Never rely on your mobile phone for safety. In many haunted places, EMF levels can be high. Electrical devices – including phones, cameras, and other devices – can fail. Usually, the problem is the battery. Even freshly charged devices can go flat as soon as you enter haunted location.
The battery issue
Some say ghosts drain battery energy for their own use. I’m not ready to believe that. But, I’ve seen all electrics lose power – almost instantly – upon arriving at investigation sites.
Here’s a short video about what to do if you’re using a phone (or other electronics) for ghost hunting, and the batteries go flat.
When ghost hunting equipment stops working it can be a sign that the site really IS haunted. Continue your investigation anyway. Try “old school” ghost hunting methods. Learn easy ways to make the most of a ghost investigation, even when everything seems to go wrong. Weird things can happen at haunted sites.
Of course, you could just leave the site if you’re uneasy about how (and why) ghosts might be tampering with your camera, phone, or other gadgets.
Mostly, never assume that it’s okay to go alone to a deserted, haunted place. If you need to call for help, your phone may not work.
(The good news is: electronic equipment often starts working again – as if nothing had happened – when you leave the haunted site. I’ve seen flat batteries seem to recharge themselves, about 1/4 mile from our investigation.)
Continue until you’re comfortable, or at least more confident
I recommend repeated investigations at that location, until you start to feel comfortable with the process.
Then, use the resources mentioned in “Choose a place to investigate” (in the lesson, Your First Ghost Hunt) to find additional sites to investigate.
If you’re running out of haunts to explore, you can Use History to Find Haunted Places. That’s one of my favorite ways to discover ghostly sites that haven’t been over-investigated.
No two sites – and usually no two investigations – will be the same.
Also, no matter how many years you’re in this field, you’ll still encounter phenomena you didn’t expect.
Sometimes, you’ll be unprepared for it.
Never think you’ve seen, heard, or experienced everything ghosts and other entities can throw at you.
If you become complacent, you’re at risk.
When you’re ready for your next lesson…
Next, let’s discuss a topic that many ghost hunters shrug off… until something terrible happens.
Even if you’re still getting used to ghost hunting, the following lesson may be important.

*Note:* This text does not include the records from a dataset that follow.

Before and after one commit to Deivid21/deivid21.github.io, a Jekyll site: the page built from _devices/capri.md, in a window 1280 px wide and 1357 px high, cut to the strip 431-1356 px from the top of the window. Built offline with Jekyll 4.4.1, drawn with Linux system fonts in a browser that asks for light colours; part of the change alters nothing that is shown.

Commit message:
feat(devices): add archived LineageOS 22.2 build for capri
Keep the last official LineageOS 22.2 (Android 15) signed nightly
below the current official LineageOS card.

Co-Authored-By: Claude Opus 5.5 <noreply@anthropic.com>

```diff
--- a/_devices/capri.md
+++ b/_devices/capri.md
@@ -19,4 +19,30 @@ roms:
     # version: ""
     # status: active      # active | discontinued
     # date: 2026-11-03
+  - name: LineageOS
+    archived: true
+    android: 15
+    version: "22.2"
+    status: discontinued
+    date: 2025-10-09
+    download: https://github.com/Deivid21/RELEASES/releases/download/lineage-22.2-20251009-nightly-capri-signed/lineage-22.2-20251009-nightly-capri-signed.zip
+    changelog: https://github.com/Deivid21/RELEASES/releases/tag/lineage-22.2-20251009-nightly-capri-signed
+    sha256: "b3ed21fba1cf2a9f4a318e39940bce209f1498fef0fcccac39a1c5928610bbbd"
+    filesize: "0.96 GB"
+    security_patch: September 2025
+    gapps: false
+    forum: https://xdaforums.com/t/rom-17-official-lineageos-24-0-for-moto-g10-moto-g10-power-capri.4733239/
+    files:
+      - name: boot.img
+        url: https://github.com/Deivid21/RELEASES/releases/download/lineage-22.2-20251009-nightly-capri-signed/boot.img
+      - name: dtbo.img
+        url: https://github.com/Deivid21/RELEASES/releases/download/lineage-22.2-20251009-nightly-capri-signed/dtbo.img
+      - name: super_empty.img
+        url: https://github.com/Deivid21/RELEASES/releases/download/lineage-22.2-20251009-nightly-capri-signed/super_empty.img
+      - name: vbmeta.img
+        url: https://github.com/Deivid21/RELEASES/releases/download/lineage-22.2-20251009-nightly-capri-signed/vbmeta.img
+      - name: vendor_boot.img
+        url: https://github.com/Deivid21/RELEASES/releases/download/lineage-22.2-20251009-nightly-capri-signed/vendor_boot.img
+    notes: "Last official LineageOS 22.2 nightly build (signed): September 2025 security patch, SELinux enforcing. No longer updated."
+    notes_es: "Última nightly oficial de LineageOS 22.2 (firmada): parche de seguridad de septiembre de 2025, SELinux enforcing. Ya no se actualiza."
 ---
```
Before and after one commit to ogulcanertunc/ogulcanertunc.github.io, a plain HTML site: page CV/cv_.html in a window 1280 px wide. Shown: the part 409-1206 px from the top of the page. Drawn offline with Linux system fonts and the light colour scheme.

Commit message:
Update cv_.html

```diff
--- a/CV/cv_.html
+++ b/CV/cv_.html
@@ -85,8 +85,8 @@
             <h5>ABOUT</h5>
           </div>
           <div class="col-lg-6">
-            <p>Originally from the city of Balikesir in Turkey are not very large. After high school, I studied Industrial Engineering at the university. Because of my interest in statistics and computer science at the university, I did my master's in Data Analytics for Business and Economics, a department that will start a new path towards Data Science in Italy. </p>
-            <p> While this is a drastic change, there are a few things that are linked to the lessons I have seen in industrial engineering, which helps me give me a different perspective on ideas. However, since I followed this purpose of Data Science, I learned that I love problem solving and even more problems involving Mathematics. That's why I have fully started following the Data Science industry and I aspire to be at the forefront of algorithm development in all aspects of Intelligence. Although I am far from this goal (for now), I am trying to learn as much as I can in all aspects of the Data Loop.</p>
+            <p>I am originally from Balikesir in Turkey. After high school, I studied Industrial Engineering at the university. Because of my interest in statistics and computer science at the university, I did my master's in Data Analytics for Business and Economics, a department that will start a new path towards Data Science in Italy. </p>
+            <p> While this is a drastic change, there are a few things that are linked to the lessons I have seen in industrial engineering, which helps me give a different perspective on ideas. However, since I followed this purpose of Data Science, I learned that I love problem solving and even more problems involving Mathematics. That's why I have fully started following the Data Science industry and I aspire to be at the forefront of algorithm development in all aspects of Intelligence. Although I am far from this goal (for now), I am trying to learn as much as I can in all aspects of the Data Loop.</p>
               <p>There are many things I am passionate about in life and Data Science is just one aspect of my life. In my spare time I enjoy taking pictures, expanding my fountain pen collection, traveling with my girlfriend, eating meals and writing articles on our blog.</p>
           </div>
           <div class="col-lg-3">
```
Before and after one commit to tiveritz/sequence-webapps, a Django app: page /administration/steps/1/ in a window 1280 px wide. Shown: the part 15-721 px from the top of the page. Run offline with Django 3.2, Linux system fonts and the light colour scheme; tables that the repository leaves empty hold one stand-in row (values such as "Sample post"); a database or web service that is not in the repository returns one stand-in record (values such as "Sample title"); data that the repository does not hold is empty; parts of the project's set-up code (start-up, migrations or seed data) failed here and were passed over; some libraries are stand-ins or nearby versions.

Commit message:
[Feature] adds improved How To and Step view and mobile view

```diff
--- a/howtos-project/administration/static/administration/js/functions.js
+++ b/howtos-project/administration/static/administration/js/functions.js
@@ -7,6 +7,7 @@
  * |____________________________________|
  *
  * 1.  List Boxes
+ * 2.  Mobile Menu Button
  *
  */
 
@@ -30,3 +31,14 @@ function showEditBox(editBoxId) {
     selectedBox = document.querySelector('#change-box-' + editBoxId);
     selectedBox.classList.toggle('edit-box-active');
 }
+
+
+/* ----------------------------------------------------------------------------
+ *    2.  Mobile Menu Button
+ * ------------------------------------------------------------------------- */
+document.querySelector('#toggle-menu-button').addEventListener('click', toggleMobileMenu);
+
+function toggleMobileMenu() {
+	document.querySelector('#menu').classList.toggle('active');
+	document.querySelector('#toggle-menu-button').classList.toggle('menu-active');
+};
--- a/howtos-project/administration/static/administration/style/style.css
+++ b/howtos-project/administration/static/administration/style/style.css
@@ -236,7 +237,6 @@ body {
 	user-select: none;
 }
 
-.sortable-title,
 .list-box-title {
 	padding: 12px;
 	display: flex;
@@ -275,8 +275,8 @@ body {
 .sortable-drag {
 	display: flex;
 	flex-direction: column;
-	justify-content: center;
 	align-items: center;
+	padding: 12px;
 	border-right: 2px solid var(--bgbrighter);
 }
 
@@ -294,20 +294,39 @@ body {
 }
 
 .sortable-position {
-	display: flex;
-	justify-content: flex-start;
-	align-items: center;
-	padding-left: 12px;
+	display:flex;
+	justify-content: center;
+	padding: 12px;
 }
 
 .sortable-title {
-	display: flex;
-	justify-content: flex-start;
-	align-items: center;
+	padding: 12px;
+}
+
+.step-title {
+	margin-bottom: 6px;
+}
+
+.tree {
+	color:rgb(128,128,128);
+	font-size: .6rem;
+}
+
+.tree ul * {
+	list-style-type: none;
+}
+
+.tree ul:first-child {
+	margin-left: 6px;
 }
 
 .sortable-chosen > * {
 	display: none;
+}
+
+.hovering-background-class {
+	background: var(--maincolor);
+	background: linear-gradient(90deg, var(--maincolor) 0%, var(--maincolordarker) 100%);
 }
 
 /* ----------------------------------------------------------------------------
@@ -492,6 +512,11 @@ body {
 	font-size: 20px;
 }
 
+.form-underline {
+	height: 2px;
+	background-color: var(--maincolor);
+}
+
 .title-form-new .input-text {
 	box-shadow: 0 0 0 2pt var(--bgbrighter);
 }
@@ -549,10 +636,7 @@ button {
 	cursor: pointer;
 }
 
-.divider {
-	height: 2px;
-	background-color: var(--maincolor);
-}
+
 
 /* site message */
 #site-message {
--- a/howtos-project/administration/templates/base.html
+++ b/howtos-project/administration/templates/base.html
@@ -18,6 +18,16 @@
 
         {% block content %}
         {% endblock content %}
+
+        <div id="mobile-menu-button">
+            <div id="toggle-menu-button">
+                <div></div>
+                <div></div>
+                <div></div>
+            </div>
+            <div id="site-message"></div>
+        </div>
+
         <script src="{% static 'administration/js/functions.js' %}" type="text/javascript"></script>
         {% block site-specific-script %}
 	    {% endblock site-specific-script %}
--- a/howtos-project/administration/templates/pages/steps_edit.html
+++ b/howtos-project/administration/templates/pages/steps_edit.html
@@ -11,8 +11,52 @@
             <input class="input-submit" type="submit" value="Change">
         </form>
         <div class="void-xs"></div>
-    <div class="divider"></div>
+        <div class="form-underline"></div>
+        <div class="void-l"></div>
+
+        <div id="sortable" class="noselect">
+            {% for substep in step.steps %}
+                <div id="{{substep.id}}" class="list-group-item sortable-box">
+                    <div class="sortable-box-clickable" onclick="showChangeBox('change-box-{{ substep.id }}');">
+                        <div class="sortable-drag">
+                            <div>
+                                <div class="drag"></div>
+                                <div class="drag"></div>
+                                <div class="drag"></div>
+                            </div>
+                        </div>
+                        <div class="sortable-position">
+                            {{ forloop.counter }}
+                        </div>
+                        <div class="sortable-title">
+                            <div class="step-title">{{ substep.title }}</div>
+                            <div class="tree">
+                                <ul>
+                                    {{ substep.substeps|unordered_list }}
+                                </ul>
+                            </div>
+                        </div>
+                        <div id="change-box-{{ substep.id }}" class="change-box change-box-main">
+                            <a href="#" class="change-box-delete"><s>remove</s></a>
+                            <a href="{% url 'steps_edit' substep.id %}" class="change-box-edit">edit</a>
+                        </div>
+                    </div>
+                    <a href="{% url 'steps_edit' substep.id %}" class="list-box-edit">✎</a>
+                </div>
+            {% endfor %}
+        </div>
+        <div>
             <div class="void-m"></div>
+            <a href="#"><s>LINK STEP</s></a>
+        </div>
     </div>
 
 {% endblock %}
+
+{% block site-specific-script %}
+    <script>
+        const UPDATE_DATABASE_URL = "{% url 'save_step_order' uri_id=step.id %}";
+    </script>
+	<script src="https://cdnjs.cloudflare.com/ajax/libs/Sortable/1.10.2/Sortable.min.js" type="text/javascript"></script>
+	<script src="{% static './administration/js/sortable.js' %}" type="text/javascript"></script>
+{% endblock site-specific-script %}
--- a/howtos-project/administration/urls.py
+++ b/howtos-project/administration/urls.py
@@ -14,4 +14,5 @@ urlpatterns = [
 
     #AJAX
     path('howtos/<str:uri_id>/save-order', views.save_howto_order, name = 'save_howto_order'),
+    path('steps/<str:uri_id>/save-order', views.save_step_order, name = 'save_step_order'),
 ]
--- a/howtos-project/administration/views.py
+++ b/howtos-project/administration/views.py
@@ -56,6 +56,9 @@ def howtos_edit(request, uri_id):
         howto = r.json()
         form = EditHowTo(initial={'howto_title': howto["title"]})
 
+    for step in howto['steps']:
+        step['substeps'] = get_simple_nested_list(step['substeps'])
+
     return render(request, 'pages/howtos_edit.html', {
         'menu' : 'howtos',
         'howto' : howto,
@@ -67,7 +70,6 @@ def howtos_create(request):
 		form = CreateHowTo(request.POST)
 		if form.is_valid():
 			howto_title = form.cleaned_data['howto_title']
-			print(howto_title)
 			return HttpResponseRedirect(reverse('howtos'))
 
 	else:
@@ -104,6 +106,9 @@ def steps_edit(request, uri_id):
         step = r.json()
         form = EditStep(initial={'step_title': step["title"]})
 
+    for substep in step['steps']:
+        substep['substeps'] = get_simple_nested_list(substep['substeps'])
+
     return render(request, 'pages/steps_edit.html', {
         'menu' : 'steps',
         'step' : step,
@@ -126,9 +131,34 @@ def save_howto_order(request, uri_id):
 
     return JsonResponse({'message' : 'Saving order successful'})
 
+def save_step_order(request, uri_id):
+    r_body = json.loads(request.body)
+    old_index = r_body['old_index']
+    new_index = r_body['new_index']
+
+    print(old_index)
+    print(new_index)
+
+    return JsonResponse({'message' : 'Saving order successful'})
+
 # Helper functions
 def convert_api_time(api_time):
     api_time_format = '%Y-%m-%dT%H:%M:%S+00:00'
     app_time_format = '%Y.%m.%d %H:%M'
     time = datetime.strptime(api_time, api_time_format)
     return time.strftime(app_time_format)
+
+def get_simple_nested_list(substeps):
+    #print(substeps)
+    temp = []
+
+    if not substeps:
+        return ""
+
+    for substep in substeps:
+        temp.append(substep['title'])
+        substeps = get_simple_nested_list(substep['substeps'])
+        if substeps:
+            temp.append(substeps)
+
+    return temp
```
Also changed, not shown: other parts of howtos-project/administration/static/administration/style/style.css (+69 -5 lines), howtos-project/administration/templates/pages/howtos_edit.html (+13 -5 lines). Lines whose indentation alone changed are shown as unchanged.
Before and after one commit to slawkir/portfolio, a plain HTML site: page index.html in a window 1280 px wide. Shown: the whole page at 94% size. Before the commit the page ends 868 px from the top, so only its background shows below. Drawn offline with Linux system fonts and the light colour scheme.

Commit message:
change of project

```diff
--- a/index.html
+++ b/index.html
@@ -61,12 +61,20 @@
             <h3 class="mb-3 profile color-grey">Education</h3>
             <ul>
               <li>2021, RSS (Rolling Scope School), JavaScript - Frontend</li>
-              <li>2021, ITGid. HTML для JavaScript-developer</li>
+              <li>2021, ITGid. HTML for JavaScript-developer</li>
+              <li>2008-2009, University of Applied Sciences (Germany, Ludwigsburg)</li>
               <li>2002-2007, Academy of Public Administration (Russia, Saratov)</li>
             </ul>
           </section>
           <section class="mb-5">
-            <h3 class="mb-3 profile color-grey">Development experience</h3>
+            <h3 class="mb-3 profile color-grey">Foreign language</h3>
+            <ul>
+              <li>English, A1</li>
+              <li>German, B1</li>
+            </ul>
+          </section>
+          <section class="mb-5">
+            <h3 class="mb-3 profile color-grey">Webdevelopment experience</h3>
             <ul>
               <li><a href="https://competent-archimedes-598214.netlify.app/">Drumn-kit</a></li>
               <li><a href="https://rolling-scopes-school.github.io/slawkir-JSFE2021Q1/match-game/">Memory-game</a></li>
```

I truly hope nothing bad or truly scary ever happens to you during or immediately after a ghost hunt.
Mostly, I want you to be thoroughly prepared, just in case.
With that in mind, it’s time to learn about the biggest Ghost Hunting Dangers. That’s next in this course.